[Revision tracking records]

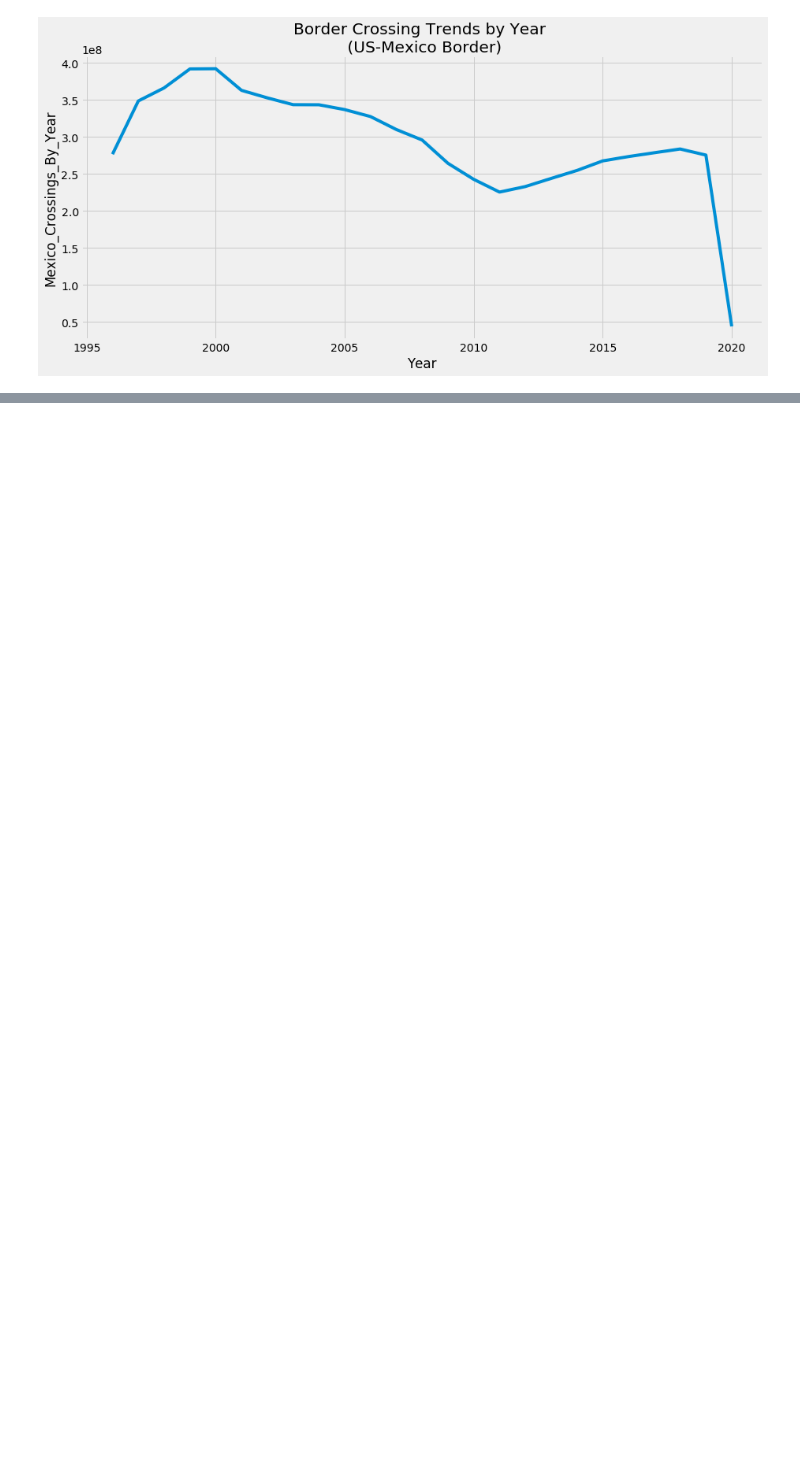
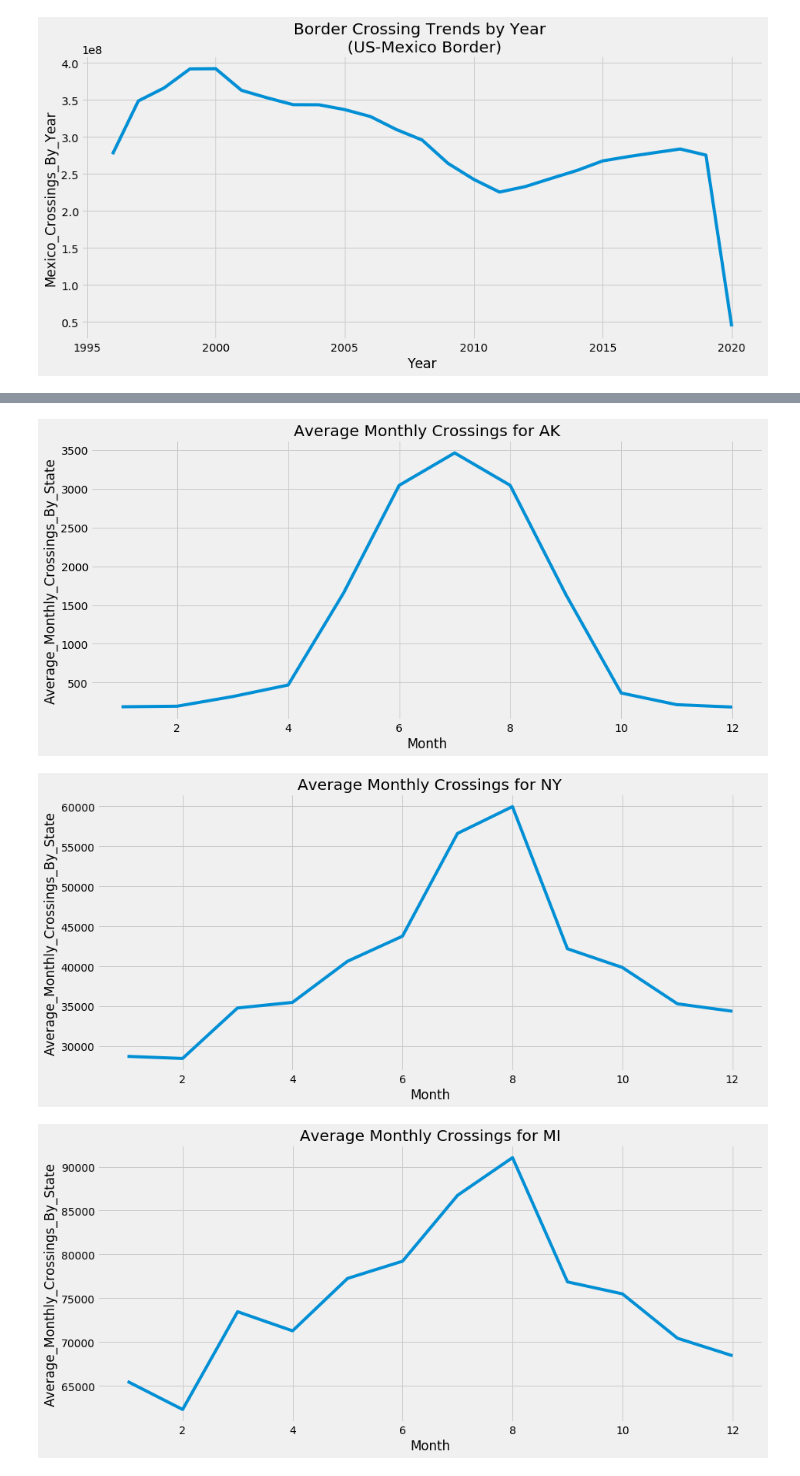
Before and after one commit to michaelbeebe123/us_border_crossings, a Jupyter notebook: border_crossings.ipynb, the cells around one changed output, grey strips where cells are left out. Cells and saved outputs as stored; diff of their text form; code cells hidden in the pictures; blank space fills up the shorter version.

```diff
--- a/border_crossings.ipynb
+++ b/border_crossings.ipynb
@@ -357,0 +464,5 @@ plt.show()
+# %%
+df2['Average_Monthly_Crossings_By_State']  = \
+    df2.groupby(['State', 'Month'])['Crossings'].transform('mean')
+
+df2[['State', 'Month', 'Average_Monthly_Crossings_By_State']]
@@ -357,0 +483,19 @@ plt.show()
+# %%
+for i in df2['State'].unique():
+    if str(i) == 'OH':
+        pass
+    else:
+        fig = plt.figure(figsize=(12, 5))
+        ax = fig.add_axes([0,0,1,1])
+        sns.lineplot(
+            x=df2['Month'],
+            y=df2.loc[df2['State'] == str(i)]['Average_Monthly_Crossings_By_State'],
+            ax=ax
+        )
+        plt.title(f'Average Monthly Crossings for {i}')
+        plt.tight_layout()
+        plt.show()
+# %% [output]
+[figure, added]
+[figure, added]
+[figure, added]
```
Also changed, not shown: parts of 20 cells of this notebook, 1 other file.
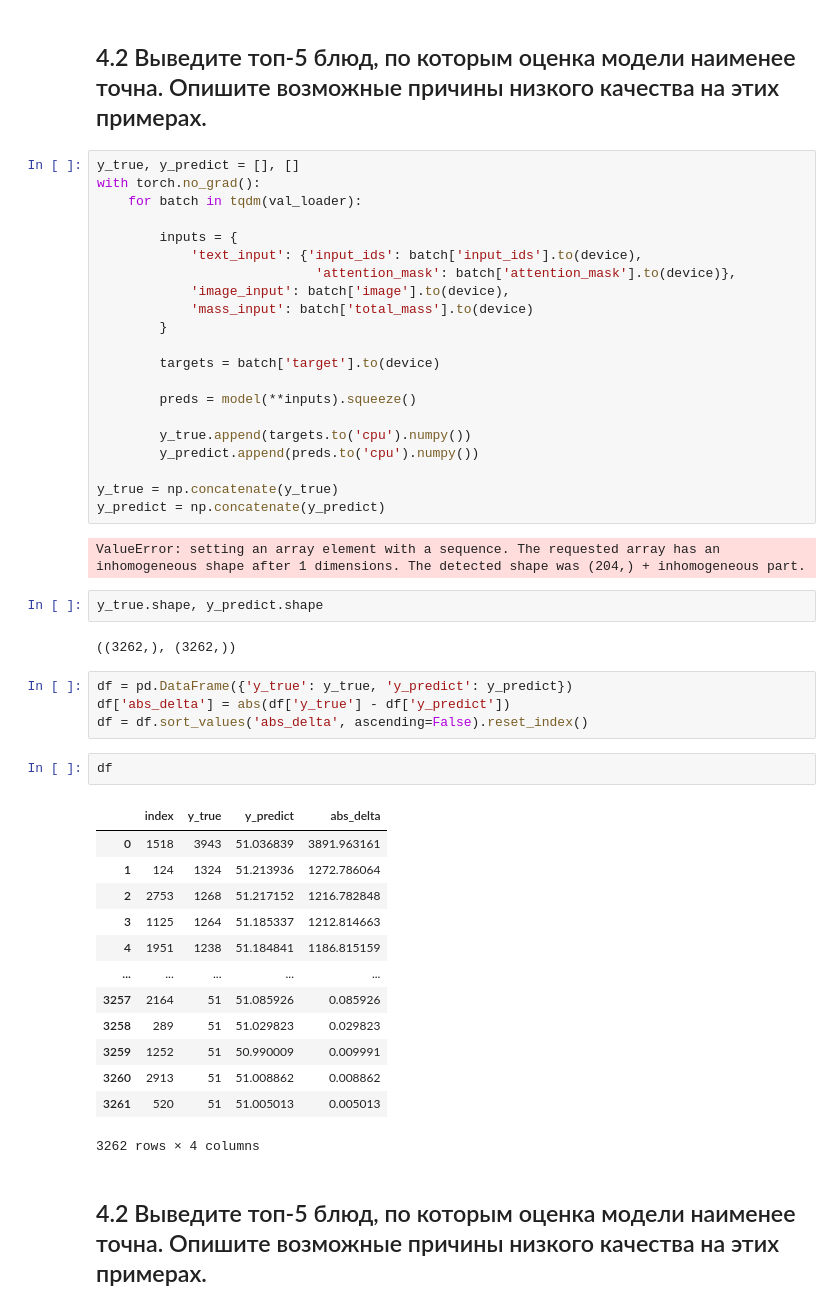
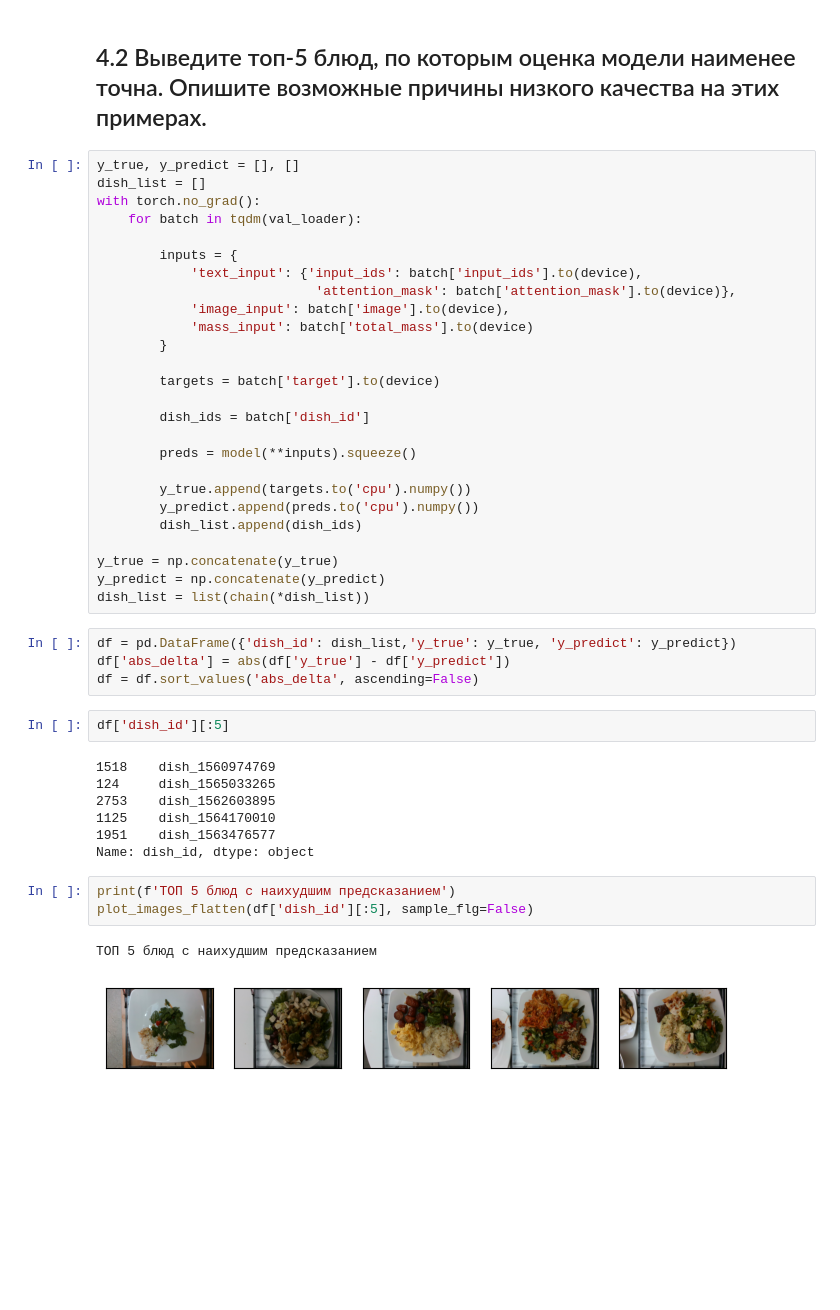
Before and after one commit to russele7/practicum_dle_sprint_4, a Jupyter notebook: solution.ipynb, the cells around one changed output. Drawn from its saved outputs; the diff is of its cells as text; blank space fills up the shorter version.

```diff
--- a/solution.ipynb
+++ b/solution.ipynb
@@ -302,6 +255,7 @@ MAPE on TEST = 26499.31640625
 ## 4.2 Выведите топ-5 блюд, по которым оценка модели наименее точна. Опишите возможные причины низкого качества на этих примерах.
 # %%
 y_true, y_predict = [], []
+dish_list = []
 with torch.no_grad():
     for batch in tqdm(val_loader):
 
@@ -314,38 +268,33 @@ with torch.no_grad():
 
         targets = batch['target'].to(device)
 
+        dish_ids = batch['dish_id']
+
         preds = model(**inputs).squeeze()
 
         y_true.append(targets.to('cpu').numpy())
         y_predict.append(preds.to('cpu').numpy())
+        dish_list.append(dish_ids)
 
 y_true = np.concatenate(y_true)
 y_predict = np.concatenate(y_predict)
+dish_list = list(chain(*dish_list))
-# %% [output]
-ValueError: setting an array element with a sequence. The requested array has an inhomogeneous shape after 1 dimensions. The detected shape was (204,) + inhomogeneous part.
-# %%
-y_true.shape, y_predict.shape
-# %% [output]
-((3262,), (3262,))
 # %%
-df = pd.DataFrame({'y_true': y_true, 'y_predict': y_predict})
+df = pd.DataFrame({'dish_id': dish_list,'y_true': y_true, 'y_predict': y_predict})
 df['abs_delta'] = abs(df['y_true'] - df['y_predict'])
-df = df.sort_values('abs_delta', ascending=False).reset_index()
+df = df.sort_values('abs_delta', ascending=False)
 # %%
-df
+df['dish_id'][:5]
 # %% [output]
-|  | index | y_true | y_predict | abs_delta |
-| 0 | 1518 | 3943 | 51.036839 | 3891.963161 |
-| 1 | 124 | 1324 | 51.213936 | 1272.786064 |
-| 2 | 2753 | 1268 | 51.217152 | 1216.782848 |
-| 3 | 1125 | 1264 | 51.185337 | 1212.814663 |
-| 4 | 1951 | 1238 | 51.184841 | 1186.815159 |
-| ... | ... | ... | ... | ... |
-| 3257 | 2164 | 51 | 51.085926 | 0.085926 |
-| 3258 | 289 | 51 | 51.029823 | 0.029823 |
-| 3259 | 1252 | 51 | 50.990009 | 0.009991 |
-| 3260 | 2913 | 51 | 51.008862 | 0.008862 |
-| 3261 | 520 | 51 | 51.005013 | 0.005013 |
-3262 rows × 4 columns
+1518    dish_1560974769
+124     dish_1565033265
+2753    dish_1562603895
+1125    dish_1564170010
+1951    dish_1563476577
+Name: dish_id, dtype: object
-# %% [markdown]
-## 4.2 Выведите топ-5 блюд, по которым оценка модели наименее точна. Опишите возможные причины низкого качества на этих примерах.
+# %%
+print(f'ТОП 5 блюд с наихудшим предсказанием')
+plot_images_flatten(df['dish_id'][:5], sample_flg=False)
+# %% [output]
+ТОП 5 блюд с наихудшим предсказанием
+[figure, added]
```
Also changed, not shown: parts of 13 cells of this notebook, 2 other files.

**Exercise requirements**.
Retrieve each line of the data in which the word "ipynb" can be found.

**Written answer**.
Before and after one commit to michaelbeebe123/us_border_crossings, a Jupyter notebook: border_crossings.ipynb, the cells around one changed output, grey strips where cells are left out. Cells and saved outputs as stored; diff of their text form; code cells hidden in the pictures; blank space fills up the shorter version.
--- a/border_crossings.ipynb
+++ b/border_crossings.ipynb
Before and after one commit to russele7/practicum_dle_sprint_4, a Jupyter notebook: solution.ipynb, the cells around one changed output. Drawn from its saved outputs; the diff is of its cells as text; blank space fills up the shorter version.
--- a/solution.ipynb
+++ b/solution.ipynb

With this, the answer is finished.